The characterisation of the human kinome in recent years has resulted in the emergence of numerous kinase drug targets in a variety of therapeutic areas. Through the elucidation of the sequence and structural composition of kinase active sites, coupled with the solution of numerous ATP competitive ligand complex structures, significant advances have been made in developing inhibitors that are highly selective. This has shown to be the case not only for kinases that are divergent in primary structure, but also for isoforms with highly conserved structure and ATP binding sites. Here we review the methods employed in the generation of selective inhibitors and describe several successful examples of the design of highly potent and selective kinase ATP competitive ligands. We also describe examples where an alternate approach to selectivity was used. These include the use of small molecules to sequester kinases in inactive conformations, and to block phospho-transferase activity by preventing substrate docking and recruitment. Substrate recruitment sites are promising from a structure based design perspective as they contain features unique to individual protein kinases.

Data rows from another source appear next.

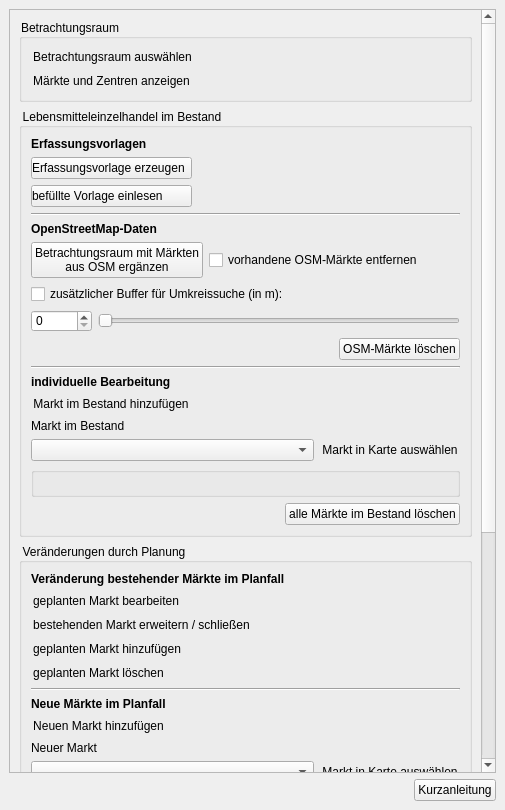
Qt form projektchecktools/ui/ProjektCheck_dockwidget_analysis_08-SKSM.ui (projektcheck/ProjektCheck-QGIS) before a commit.
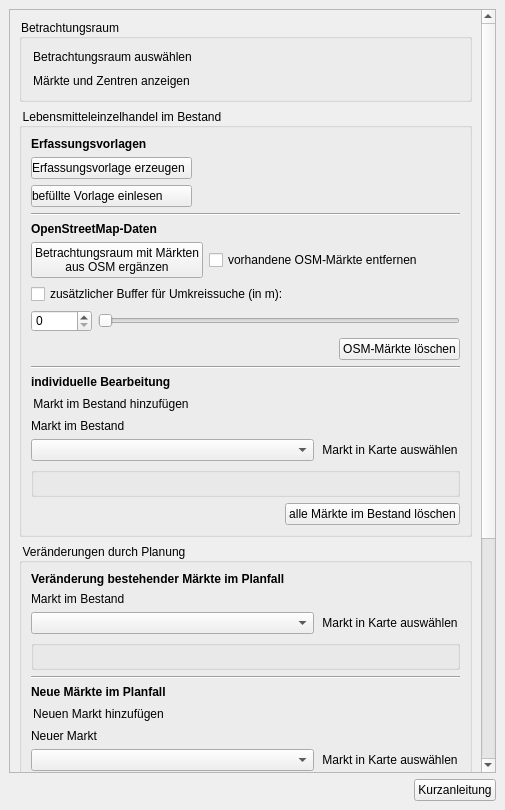
The same form after that commit. Icons and pictures are not drawn. Custom widgets are drawn as their Qt base class.

Commit message: wip changed markets - edit, select, layer

```diff
--- a/projektchecktools/ui/ProjektCheck_dockwidget_analysis_08-SKSM.ui
+++ b/projektchecktools/ui/ProjektCheck_dockwidget_analysis_08-SKSM.ui
@@ -68,7 +68,7 @@
          <x>0</x>
          <y>0</y>
          <width>478</width>
-         <height>985</height>
+         <height>923</height>
         </rect>
        </property>
        <layout class="QVBoxLayout" name="verticalLayout_10">
@@ -612,85 +612,29 @@
             </widget>
            </item>
            <item>
-            <widget class="QPushButton" name="pushButton_25">
-             <property name="sizePolicy">
-              <sizepolicy hsizetype="Fixed" vsizetype="Fixed">
-               <horstretch>0</horstretch>
-               <verstretch>0</verstretch>
-              </sizepolicy>
-             </property>
-             <property name="cursor">
-              <cursorShape>PointingHandCursor</cursorShape>
-             </property>
-             <property name="toolTip">
-              <string>&lt;html&gt;&lt;head/&gt;&lt;body&gt;&lt;p&gt;&lt;span style=&quot; font-weight:600;&quot;&gt;Geplanten Markt bearbeiten&lt;/span&gt;&lt;/p&gt;&lt;p&gt;Einen bereits in der Karte für den Planfall eingetragenen geplanten neuen Lebensmittelmarkt bearbeiten (Name, Handelskette, Betriebstyp).&lt;/p&gt;&lt;/body&gt;&lt;/html&gt;</string>
-             </property>
+            <widget class="QLabel" name="label_14">
              <property name="text">
-              <string>geplanten Markt bearbeiten</string>
+              <string>Markt im Bestand</string>
              </property>
-             <property name="icon">
-              <iconset>
-               <normaloff>../../images/iconset_mob/20190619_iconset_mob_market_edit_1.png</normaloff>
-               <normalon>../../images/iconset_mob/20190619_iconset_mob_market_edit_2.png</normalon>../../images/iconset_mob/20190619_iconset_mob_market_edit_1.png</iconset>
-             </property>
-             <property name="iconSize">
-              <size>
-               <width>24</width>
-               <height>24</height>
-              </size>
-             </property>
-             <property name="checkable">
-              <bool>true</bool>
-             </property>
-             <property name="autoExclusive">
-              <bool>true</bool>
-             </property>
-             <property name="flat">
-              <bool>true</bool>
-             </property>
             </widget>
            </item>
            <item>
-            <widget class="QPushButton" name="pushButton_23">
-             <property name="sizePolicy">
-              <sizepolicy hsizetype="Fixed" vsizetype="Fixed">
-               <horstretch>0</horstretch>
-               <verstretch>0</verstretch>
-              </sizepolicy>
-             </property>
-             <property name="cursor">
-              <cursorShape>PointingHandCursor</cursorShape>
-             </property>
-             <property name="toolTip">
-              <string>&lt;html&gt;&lt;head/&gt;&lt;body&gt;&lt;p&gt;&lt;span style=&quot; font-weight:600;&quot;&gt;Bestehenden Markt erweitern/schließen&lt;/span&gt;&lt;/p&gt;&lt;p&gt;Als Teil Ihrer Planung (»Planfall«) einen bestehenden Markt erweitern oder schließen. Diese Erweiterung oder Schließung wird Gegenstand der nachfolgenden Auswirkungsabschätzungen.&lt;/p&gt;&lt;/body&gt;&lt;/html&gt;</string>
-             </property>
-             <property name="text">
-              <string>bestehenden Markt erweitern / schließen</string>
-             </property>
-             <property name="icon">
-              <iconset>
-               <normaloff>../../images/iconset_mob/20190619_iconset_mob_market_edit_1.png</normaloff>
-               <normalon>../../images/iconset_mob/20190619_iconset_mob_market_edit_2.png</normalon>../../images/iconset_mob/20190619_iconset_mob_market_edit_1.png</iconset>
-             </property>
-             <property name="iconSize">
+            <layout class="QHBoxLayout" name="horizontalLayout_18">
+             <item>
+              <widget class="QComboBox" name="changed_market_combo">
+               <property name="minimumSize">
               <size>
-               <width>24</width>
-               <height>24</height>
-              </size>
-             </property>
-             <property name="checkable">
-              <bool>true</bool>
-             </property>
-             <property name="autoExclusive">
-              <bool>true</bool>
-             </property>
-             <property name="flat">
-              <bool>true</bool>
-             </property>
+                 <width>200</width>
+                 <height>0</height>
+                </size>
+               </property>
+               <property name="toolTip">
+                <string>&lt;html&gt;&lt;head/&gt;&lt;body&gt;&lt;p&gt;&lt;span style=&quot; font-weight:600;&quot;&gt;Punktuelle Maßnahme auswählen&lt;/span&gt;&lt;/p&gt;&lt;p&gt;Wählen Sie hier eine punktuelle Maßnahme über eine Liste aus, um sie bearbeiten zu können (Bezeichnung vergeben, einem Netz zuordnen, Kosten festlegen).&lt;/p&gt;&lt;/body&gt;&lt;/html&gt;</string>
+               </property>
             </widget>
            </item>
            <item>
-            <widget class="QPushButton" name="pushButton_24">
+              <widget class="QPushButton" name="select_changed_market_button">
              <property name="sizePolicy">
               <sizepolicy hsizetype="Fixed" vsizetype="Fixed">
                <horstretch>0</horstretch>
@@ -704,7 +648,7 @@
               <string>&lt;html&gt;&lt;head/&gt;&lt;body&gt;&lt;p&gt;&lt;span style=&quot; font-weight:600;&quot;&gt;Geplanten Markt hinzufügen&lt;/span&gt;&lt;/p&gt;&lt;p&gt;Als Teil Ihrer Planung einen neuen Markt dem »Planfall« hinzufügen. Dieser neue Markt wird Gegenstand der nachfolgenden Auswirkungsabschätzungen.&lt;/p&gt;&lt;/body&gt;&lt;/html&gt;</string>
              </property>
              <property name="text">
-              <string>geplanten Markt hinzufügen</string>
+                <string>Markt in Karte auswählen</string>
              </property>
              <property name="icon">
               <iconset>
@@ -728,43 +672,22 @@
              </property>
             </widget>
            </item>
+            </layout>
+           </item>
            <item>
-            <widget class="QPushButton" name="pushButton_22">
-             <property name="sizePolicy">
-              <sizepolicy hsizetype="Fixed" vsizetype="Fixed">
-               <horstretch>0</horstretch>
-               <verstretch>0</verstretch>
-              </sizepolicy>
+            <widget class="QGroupBox" name="changed_market_parameter_group">
+             <property name="font">
+              <font>
+               <family>MS Shell Dlg 2</family>
+               <pointsize>8</pointsize>
+               <weight>50</weight>
+               <bold>false</bold>
+              </font>
              </property>
-             <property name="cursor">
-              <cursorShape>PointingHandCursor</cursorShape>
+             <property name="title">
+              <string/>
              </property>
-             <property name="toolTip">
-              <string>&lt;html&gt;&lt;head/&gt;&lt;body&gt;&lt;p&gt;&lt;span style=&quot; font-weight:600;&quot;&gt;Geplanten Markt entfernen&lt;/span&gt;&lt;/p&gt;&lt;p&gt;Einen bereits in der Karte für den Planfall eingetragenen geplanten neuen Lebensmittelmarkt löschen.&lt;/p&gt;&lt;/body&gt;&lt;/html&gt;</string>
-             </property>
-             <property name="text">
-              <string>geplanten Markt löschen</string>
-             </property>
-             <property name="icon">
-              <iconset>
-               <normaloff>../../images/iconset_mob/20190619_iconset_mob_market_delete_1.png</normaloff>
-               <normalon>../../images/iconset_mob/20190619_iconset_mob_market_delete_2.png</normalon>../../images/iconset_mob/20190619_iconset_mob_market_delete_1.png</iconset>
-             </property>
-             <property name="iconSize">
-              <size>
-               <width>24</width>
-               <height>24</height>
-              </size>
-             </property>
-             <property name="checkable">
-              <bool>true</bool>
-             </property>
-             <property name="autoExclusive">
-              <bool>true</bool>
-             </property>
-             <property name="flat">
-              <bool>true</bool>
-             </property>
+             <layout class="QVBoxLayout" name="verticalLayout_18"/>
             </widget>
            </item>
            <item>
```
Left out of the diff: 8 changed lines with no effect on the pictures. Lines whose indentation alone changed are shown as unchanged. The commit also changes 2 other files.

Keywords: protein kinase, x-ray crystal structure, phosphotransferase activity, atp binding, isoleucine, flavopiridol, amino-thiazole inhibitors, glycogen synthase kinase, phosphorylation, cns diseases